RAF in plot against Fleet Air Arm again
1930s, 1970s ... disaster every time they do it
None of this was necessary. Had the Navy had a strong fleet air arm to begin with, these defeats and losses need never have happened. It could have easily been afforded - had the Navy been allowed control of the aircraft, it might have done so on its own. Purchase of the necessary kit would have been easy to afford if the excesses of Bomber Command had been avoided; and it isn't as though campaigns like Dresden actually achieved anything useful.
But scarcely was the fighting over before the same old poisonous inter-service strife revived. By the mid-1960s, once again the long-range bomber men of the RAF were manoeuvring successfully to kill off the Navy's painfully-acquired carrier force. In a famous lie, they argued that planes operating from land bases around the world could cover a fleet at sea anywhere - even in the middle of the Indian Ocean. (In order to "prove" that this could be done, the RAF had to produce a special map with Australia moved a long way to the west.)
With the economic problems that came to full flower in the 1970s already very apparent in the mid-60s, the new Labour government was happy to believe that the Navy didn't need carriers. In 1966 the decision was taken that the UK would no longer have such ships and the new Fleet carrier intended to replace those of World War II - CVA-01 - was cancelled. As the economic gloom deepened again into the Winter of Discontent, once again the Navy found itself stripped of air cover in the name of economy, once again with the RAF assuring everyone that it had matters well in hand.
The RN did, in fact, manage to sneak in some very small and limited ships under the pretence that they were "through deck cruisers", not carriers. These are the ships now in service. Also one of the WWII-vintage flat tops was still (just about) serviceable when the year 1982 rolled around, though already marked for sale to India. As these ships had no catapults or arrester wires, and so couldn't operate proper jets, they had been equipped with Sea Harrier jumpjet fighters.
Unfortunately, the lack of cash at the Admiralty had meant that no fleet airborne radar aircraft of any kind had been developed to replace the former Gannet, binned with the last of the real carriers. This was a very serious problem in the era of sea-skimming shipkiller missiles launched from low-flying attack planes - for instance the Exocet/Super Etendard combo operated by the Argentines.
A radar mounted in a ship would not detect such an attack coming until it was pretty much too late to do anything about it, not being able to see over the horizon like a high-flying radar aircraft. As a result, though the Sea Harrier fighter pilots did brilliant work, they could generally only intercept enemy aircraft by being luckily in the right place at the right time. Most of the Argentine air strikes were able to fly through the incomplete fighter screen to inflict devastating damage.

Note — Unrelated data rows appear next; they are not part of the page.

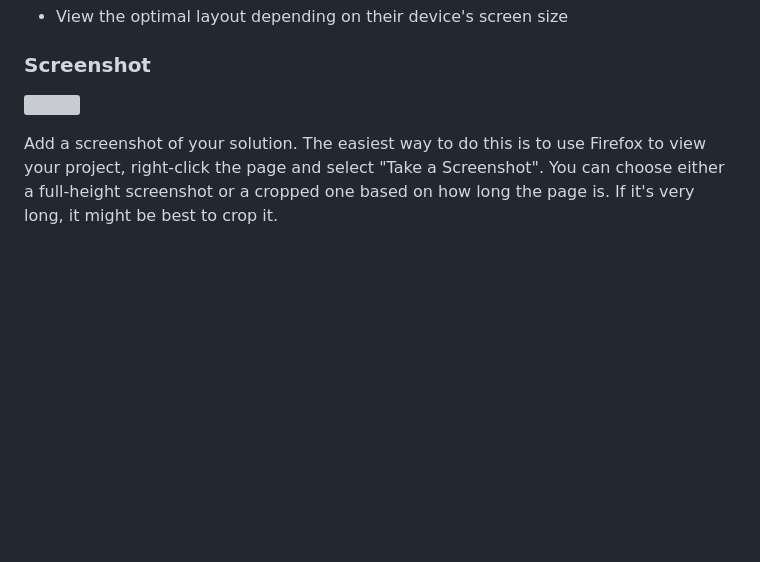
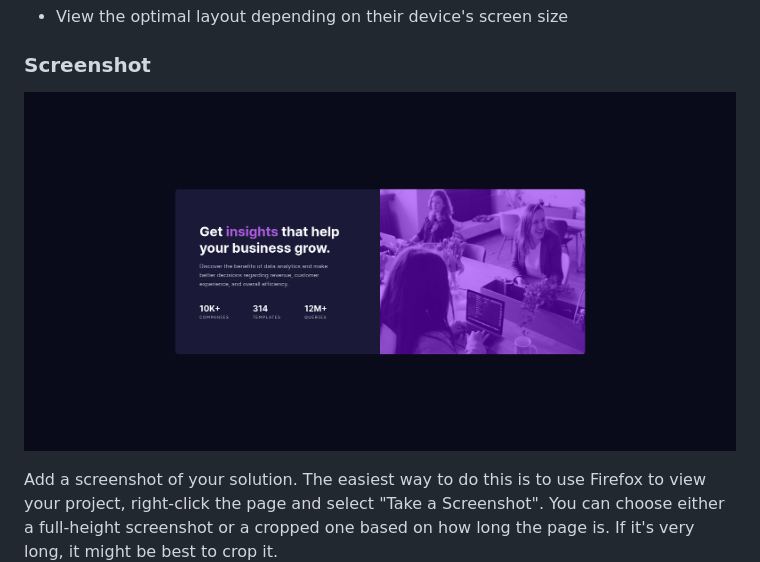
Before and after one commit to theadg/stats-preview-card, a Markdown page: README.md, the part around the change. Drawn GitHub-style; pictures changed too: images/stat-preview-card.png (added); blank space fills up the shorter version; grey boxes are pictures that could not be loaded.

Commit message:
Add screenshot to ReadMe

```diff
--- a/README.md
+++ b/README.md
@@ -28,7 +28,7 @@ Users should be able to:
 
 ### Screenshot
 
-![](./screenshot.jpg)
+![](./images/stat-preview-card.png)
 
 Add a screenshot of your solution. The easiest way to do this is to use Firefox to view your project, right-click the page and select "Take a Screenshot". You can choose either a full-height screenshot or a cropped one based on how long the page is. If it's very long, it might be best to crop it.
 
```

Not only were warships sunk and damaged by missiles and bombs, but far more importantly the merchantman Atlantic Conveyor was lost with a huge load of military supplies. Another such sinking would probably have crippled the land battle for the Falklands altogether. The troopship Sir Galahad was hit too, effectively gutting an entire battalion of soldiers. Almost all the hundreds of British sailors and soldiers who died and were wounded in the Falklands war were hit in air attacks. Once again, lack of naval air had led to an entirely avoidable slaughter.
Meanwhile, far from being ready and able to cover the fleet as they had promised when the CVA-01 was cancelled, the RAF was almost entirely absent. By making a huge effort using almost their entire fleet of air-to-air tankers they were able to get one lonely heavy bomber into the sky above the Falklands - achieving very little, as long-range bombing generally does.
Sponsored: RAID: End of an era?